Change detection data
====================

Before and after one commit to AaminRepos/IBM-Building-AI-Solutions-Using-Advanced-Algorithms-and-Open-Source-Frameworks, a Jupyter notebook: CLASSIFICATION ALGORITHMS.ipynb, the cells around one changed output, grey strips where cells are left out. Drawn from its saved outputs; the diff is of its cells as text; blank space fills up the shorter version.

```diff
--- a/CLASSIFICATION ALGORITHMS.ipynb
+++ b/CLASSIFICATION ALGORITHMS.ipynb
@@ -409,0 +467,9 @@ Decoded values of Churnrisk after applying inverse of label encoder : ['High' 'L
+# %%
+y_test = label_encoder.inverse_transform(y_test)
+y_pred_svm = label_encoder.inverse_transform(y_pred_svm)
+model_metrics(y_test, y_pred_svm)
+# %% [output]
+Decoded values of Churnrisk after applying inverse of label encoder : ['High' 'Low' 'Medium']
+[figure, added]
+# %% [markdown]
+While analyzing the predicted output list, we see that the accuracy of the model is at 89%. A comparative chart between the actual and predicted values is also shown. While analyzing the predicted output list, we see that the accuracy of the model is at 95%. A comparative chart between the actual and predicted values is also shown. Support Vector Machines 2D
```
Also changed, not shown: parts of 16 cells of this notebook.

====================

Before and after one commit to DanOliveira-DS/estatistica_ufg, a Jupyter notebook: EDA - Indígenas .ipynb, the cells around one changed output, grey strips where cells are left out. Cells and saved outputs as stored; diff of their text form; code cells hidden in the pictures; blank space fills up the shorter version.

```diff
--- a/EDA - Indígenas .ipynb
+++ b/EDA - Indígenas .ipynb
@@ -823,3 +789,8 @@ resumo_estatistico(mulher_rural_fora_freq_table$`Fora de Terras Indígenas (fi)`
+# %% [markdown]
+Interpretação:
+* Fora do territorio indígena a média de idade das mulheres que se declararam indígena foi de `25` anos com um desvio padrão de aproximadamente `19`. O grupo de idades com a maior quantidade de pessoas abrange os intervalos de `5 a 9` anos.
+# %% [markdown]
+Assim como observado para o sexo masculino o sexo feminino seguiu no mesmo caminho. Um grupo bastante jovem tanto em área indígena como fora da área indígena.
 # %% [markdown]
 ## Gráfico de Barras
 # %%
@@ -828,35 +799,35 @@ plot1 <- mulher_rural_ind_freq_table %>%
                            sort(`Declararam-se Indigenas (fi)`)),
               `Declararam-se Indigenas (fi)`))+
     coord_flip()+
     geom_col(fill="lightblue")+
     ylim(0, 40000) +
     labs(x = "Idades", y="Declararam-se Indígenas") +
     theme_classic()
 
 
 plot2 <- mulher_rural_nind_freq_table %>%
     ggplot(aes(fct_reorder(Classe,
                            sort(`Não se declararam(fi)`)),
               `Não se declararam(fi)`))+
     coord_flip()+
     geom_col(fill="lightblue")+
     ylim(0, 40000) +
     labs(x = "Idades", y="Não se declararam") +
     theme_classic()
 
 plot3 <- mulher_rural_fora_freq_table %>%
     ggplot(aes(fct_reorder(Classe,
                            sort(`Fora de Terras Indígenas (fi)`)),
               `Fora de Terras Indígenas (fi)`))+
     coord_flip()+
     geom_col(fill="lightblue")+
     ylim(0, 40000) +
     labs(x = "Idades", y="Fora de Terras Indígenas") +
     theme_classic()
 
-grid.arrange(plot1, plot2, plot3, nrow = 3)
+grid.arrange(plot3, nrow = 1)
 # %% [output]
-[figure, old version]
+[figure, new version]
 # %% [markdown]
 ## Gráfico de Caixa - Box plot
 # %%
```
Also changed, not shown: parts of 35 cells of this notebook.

====================

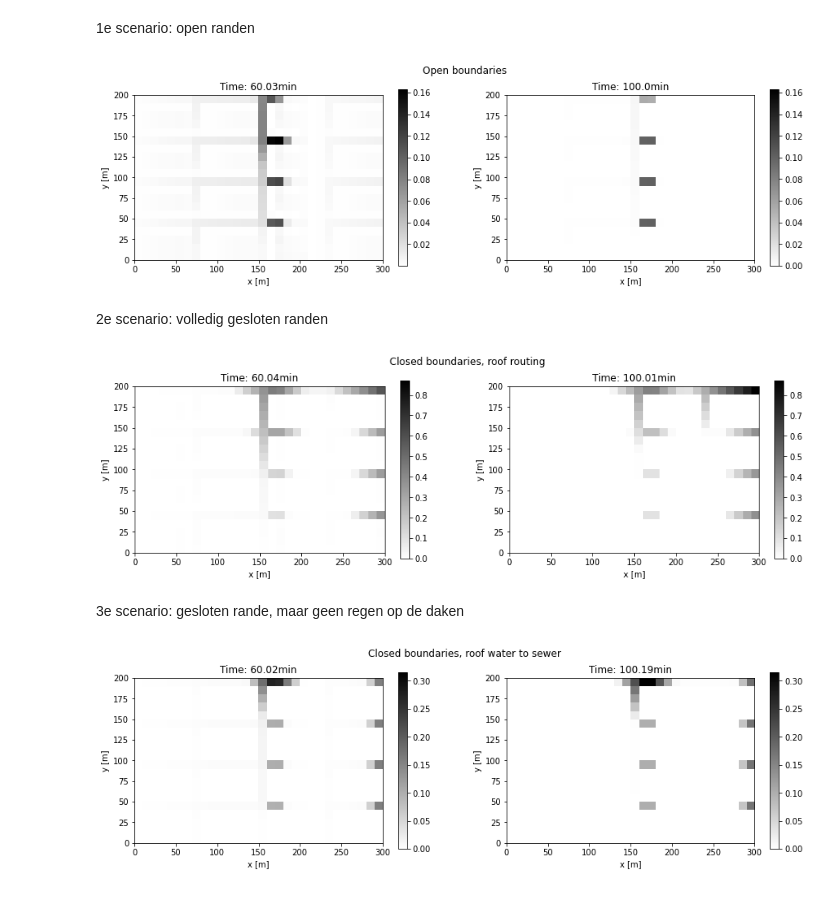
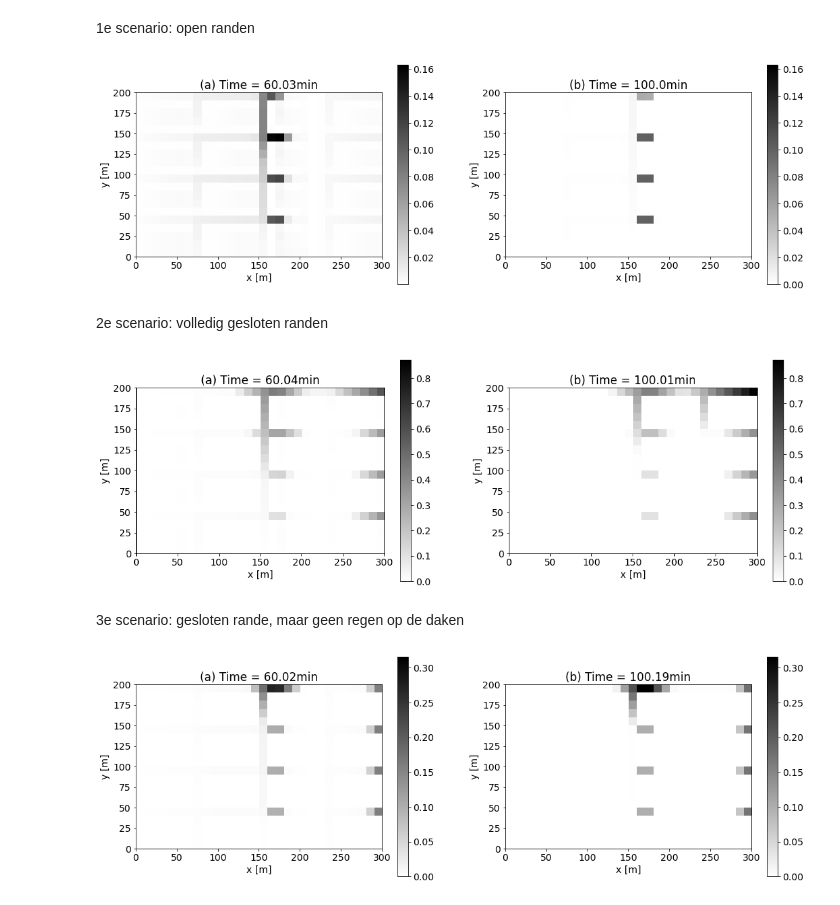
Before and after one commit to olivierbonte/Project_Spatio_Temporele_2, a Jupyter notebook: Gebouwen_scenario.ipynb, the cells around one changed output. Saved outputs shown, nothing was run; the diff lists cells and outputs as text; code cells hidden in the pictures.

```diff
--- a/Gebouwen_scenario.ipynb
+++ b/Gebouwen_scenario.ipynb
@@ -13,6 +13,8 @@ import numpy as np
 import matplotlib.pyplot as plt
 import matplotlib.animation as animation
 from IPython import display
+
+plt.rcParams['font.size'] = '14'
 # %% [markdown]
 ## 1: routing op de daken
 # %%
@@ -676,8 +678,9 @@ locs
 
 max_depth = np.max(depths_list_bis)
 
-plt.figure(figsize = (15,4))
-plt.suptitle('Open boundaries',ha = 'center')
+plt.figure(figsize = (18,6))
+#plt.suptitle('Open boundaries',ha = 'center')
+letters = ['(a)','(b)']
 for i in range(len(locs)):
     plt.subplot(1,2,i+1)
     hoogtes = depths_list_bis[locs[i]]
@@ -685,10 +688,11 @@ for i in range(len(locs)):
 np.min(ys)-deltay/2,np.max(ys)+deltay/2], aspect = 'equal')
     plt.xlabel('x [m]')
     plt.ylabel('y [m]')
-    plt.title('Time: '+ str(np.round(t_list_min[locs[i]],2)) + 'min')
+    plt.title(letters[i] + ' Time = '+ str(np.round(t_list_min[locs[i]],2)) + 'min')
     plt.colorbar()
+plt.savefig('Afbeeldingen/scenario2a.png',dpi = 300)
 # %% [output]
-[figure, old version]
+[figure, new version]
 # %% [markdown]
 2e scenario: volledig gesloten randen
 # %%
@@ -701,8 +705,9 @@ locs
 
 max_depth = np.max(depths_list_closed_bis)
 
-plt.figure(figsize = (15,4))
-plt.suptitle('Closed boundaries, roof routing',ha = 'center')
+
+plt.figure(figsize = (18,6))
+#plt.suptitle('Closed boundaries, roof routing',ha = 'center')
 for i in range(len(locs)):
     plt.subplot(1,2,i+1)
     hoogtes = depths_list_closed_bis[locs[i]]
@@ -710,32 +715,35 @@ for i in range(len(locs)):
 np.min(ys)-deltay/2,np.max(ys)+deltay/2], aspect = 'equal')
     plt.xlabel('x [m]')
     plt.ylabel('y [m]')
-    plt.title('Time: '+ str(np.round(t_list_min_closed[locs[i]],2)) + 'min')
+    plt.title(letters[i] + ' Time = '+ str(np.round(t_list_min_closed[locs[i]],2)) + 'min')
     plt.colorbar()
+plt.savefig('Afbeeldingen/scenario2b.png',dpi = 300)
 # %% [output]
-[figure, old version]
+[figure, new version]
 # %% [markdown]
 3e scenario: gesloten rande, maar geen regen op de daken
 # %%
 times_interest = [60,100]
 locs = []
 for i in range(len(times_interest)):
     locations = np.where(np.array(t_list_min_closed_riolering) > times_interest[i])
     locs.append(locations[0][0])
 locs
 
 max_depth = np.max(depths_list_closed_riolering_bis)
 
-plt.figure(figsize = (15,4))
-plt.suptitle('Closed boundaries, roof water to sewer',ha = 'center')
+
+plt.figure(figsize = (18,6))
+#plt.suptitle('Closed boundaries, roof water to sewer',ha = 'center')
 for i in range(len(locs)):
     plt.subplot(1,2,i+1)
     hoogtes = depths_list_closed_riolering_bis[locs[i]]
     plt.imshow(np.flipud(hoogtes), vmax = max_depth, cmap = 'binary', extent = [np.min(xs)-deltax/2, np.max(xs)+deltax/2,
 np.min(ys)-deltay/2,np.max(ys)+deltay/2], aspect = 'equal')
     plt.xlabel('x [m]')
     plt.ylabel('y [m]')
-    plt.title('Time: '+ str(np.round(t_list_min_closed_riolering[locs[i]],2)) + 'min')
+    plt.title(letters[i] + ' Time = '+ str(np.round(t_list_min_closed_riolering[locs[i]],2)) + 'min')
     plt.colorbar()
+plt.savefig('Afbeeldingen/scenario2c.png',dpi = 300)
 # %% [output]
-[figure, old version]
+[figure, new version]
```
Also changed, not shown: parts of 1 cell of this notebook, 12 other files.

====================

EXERCISE REQUIREMENTS » Look through the records above for the word "boundaries" and state how many lines contain it, giving the number alone.

REPLY » 6